* _PROBLEM STATEMENT_
If an entry holds a picture, leave the picture out and copy the rest of the listing exactly.
(DATASET EXCERPTS Opens)
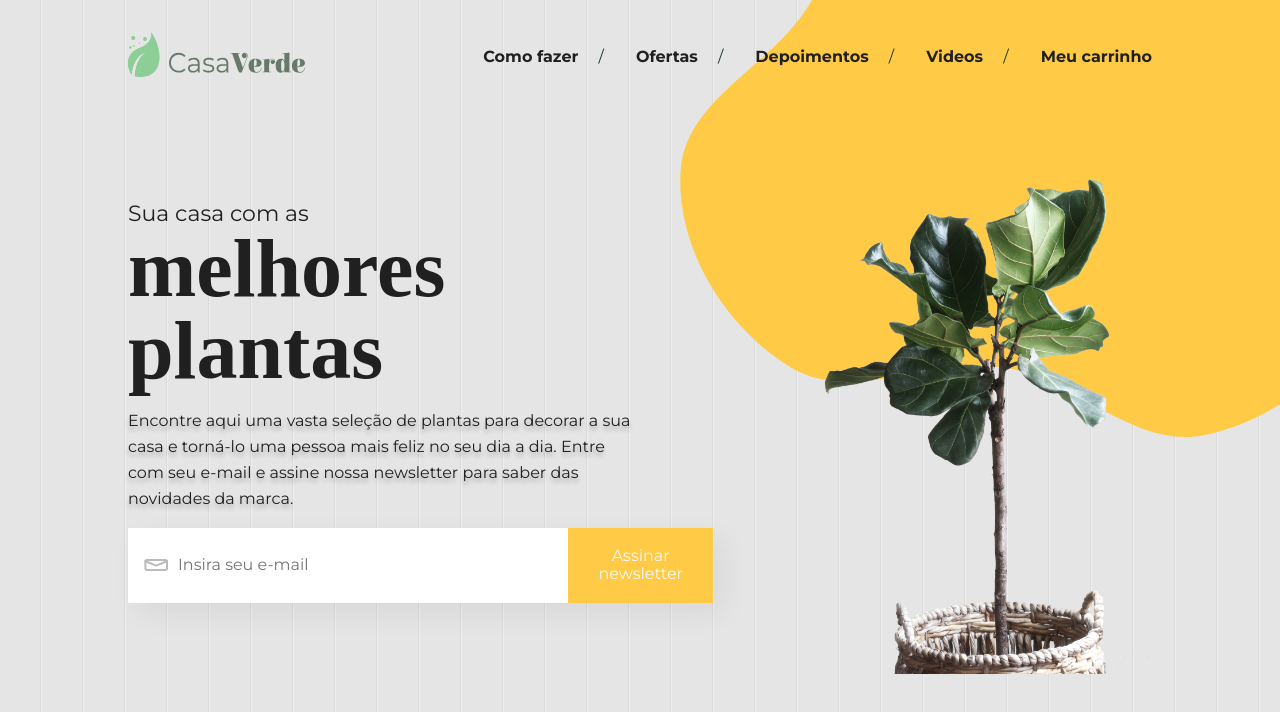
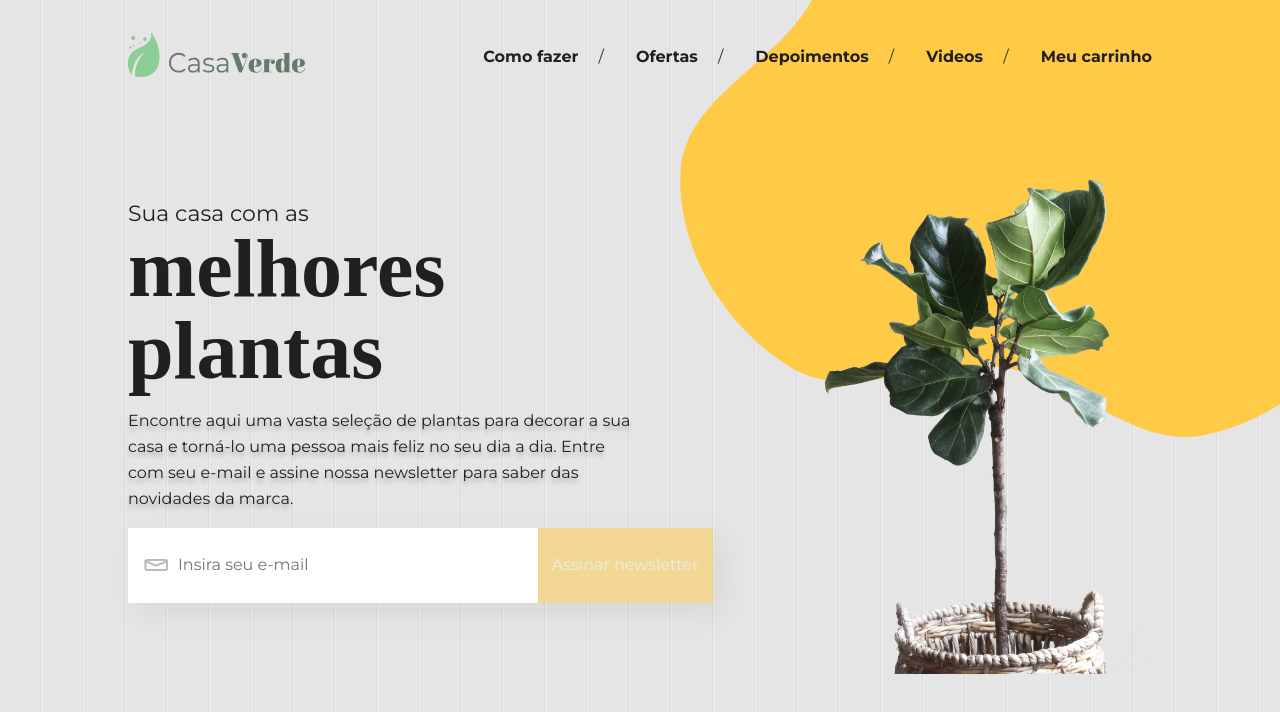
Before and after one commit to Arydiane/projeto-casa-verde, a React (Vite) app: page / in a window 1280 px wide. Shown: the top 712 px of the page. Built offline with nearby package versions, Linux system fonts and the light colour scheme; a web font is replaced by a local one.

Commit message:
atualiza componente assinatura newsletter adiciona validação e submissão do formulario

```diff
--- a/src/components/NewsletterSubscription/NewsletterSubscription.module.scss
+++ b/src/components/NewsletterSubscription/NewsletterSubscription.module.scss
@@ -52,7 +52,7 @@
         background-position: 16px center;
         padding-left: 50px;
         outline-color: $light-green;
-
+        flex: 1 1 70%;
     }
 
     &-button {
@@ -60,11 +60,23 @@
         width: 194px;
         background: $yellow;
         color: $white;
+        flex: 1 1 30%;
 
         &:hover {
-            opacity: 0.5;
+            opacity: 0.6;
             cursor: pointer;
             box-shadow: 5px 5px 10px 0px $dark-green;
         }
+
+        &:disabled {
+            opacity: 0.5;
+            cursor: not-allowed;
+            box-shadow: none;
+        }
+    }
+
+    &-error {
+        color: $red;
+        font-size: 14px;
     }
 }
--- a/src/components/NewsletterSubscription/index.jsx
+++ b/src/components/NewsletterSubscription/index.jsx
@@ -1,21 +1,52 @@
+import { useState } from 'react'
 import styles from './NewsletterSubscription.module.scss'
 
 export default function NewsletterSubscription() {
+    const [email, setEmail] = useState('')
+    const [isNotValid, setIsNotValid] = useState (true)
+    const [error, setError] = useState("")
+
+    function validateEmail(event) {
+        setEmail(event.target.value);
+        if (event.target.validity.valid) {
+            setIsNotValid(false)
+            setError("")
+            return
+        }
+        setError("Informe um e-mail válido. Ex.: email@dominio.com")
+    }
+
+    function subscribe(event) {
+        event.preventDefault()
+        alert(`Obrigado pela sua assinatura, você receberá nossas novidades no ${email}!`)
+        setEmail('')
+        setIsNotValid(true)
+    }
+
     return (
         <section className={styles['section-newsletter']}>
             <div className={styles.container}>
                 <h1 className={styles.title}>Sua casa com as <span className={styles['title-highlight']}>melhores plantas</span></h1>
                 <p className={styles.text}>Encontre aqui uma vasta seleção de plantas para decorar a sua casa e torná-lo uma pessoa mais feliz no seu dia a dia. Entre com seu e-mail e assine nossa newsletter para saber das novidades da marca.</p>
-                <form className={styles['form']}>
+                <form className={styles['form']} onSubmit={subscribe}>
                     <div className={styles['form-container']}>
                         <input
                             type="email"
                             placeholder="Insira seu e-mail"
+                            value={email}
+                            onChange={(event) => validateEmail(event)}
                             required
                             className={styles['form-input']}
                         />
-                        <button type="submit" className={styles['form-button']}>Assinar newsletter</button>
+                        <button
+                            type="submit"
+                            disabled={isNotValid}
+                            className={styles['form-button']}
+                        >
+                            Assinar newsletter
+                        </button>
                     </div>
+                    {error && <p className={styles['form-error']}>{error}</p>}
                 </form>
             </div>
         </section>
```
(DATASET EXCERPTS Closes)
* _ANSWER AREA_
Before and after one commit to Arydiane/projeto-casa-verde, a React (Vite) app: page / in a window 1280 px wide. Shown: the top 712 px of the page. Built offline with nearby package versions, Linux system fonts and the light colour scheme; a web font is replaced by a local one.

Commit message:
atualiza componente assinatura newsletter adiciona validação e submissão do formulario

```diff
--- a/src/components/NewsletterSubscription/NewsletterSubscription.module.scss
+++ b/src/components/NewsletterSubscription/NewsletterSubscription.module.scss
@@ -52,7 +52,7 @@
         background-position: 16px center;
         padding-left: 50px;
         outline-color: $light-green;
-
+        flex: 1 1 70%;
     }
 
     &-button {
@@ -60,11 +60,23 @@
         width: 194px;
         background: $yellow;
         color: $white;
+        flex: 1 1 30%;
 
         &:hover {
-            opacity: 0.5;
+            opacity: 0.6;
             cursor: pointer;
             box-shadow: 5px 5px 10px 0px $dark-green;
         }
+
+        &:disabled {
+            opacity: 0.5;
+            cursor: not-allowed;
+            box-shadow: none;
+        }
+    }
+
+    &-error {
+        color: $red;
+        font-size: 14px;
     }
 }
--- a/src/components/NewsletterSubscription/index.jsx
+++ b/src/components/NewsletterSubscription/index.jsx
@@ -1,21 +1,52 @@
+import { useState } from 'react'
 import styles from './NewsletterSubscription.module.scss'
 
 export default function NewsletterSubscription() {
+    const [email, setEmail] = useState('')
+    const [isNotValid, setIsNotValid] = useState (true)
+    const [error, setError] = useState("")
+
+    function validateEmail(event) {
+        setEmail(event.target.value);
+        if (event.target.validity.valid) {
+            setIsNotValid(false)
+            setError("")
+            return
+        }
+        setError("Informe um e-mail válido. Ex.: email@dominio.com")
+    }
+
+    function subscribe(event) {
+        event.preventDefault()
+        alert(`Obrigado pela sua assinatura, você receberá nossas novidades no ${email}!`)
+        setEmail('')
+        setIsNotValid(true)
+    }
+
     return (
         <section className={styles['section-newsletter']}>
             <div className={styles.container}>
                 <h1 className={styles.title}>Sua casa com as <span className={styles['title-highlight']}>melhores plantas</span></h1>
                 <p className={styles.text}>Encontre aqui uma vasta seleção de plantas para decorar a sua casa e torná-lo uma pessoa mais feliz no seu dia a dia. Entre com seu e-mail e assine nossa newsletter para saber das novidades da marca.</p>
-                <form className={styles['form']}>
+                <form className={styles['form']} onSubmit={subscribe}>
                     <div className={styles['form-container']}>
                         <input
                             type="email"
                             placeholder="Insira seu e-mail"
+                            value={email}
+                            onChange={(event) => validateEmail(event)}
                             required
                             className={styles['form-input']}
                         />
-                        <button type="submit" className={styles['form-button']}>Assinar newsletter</button>
+                        <button
+                            type="submit"
+                            disabled={isNotValid}
+                            className={styles['form-button']}
+                        >
+                            Assinar newsletter
+                        </button>
                     </div>
+                    {error && <p className={styles['form-error']}>{error}</p>}
                 </form>
             </div>
         </section>
```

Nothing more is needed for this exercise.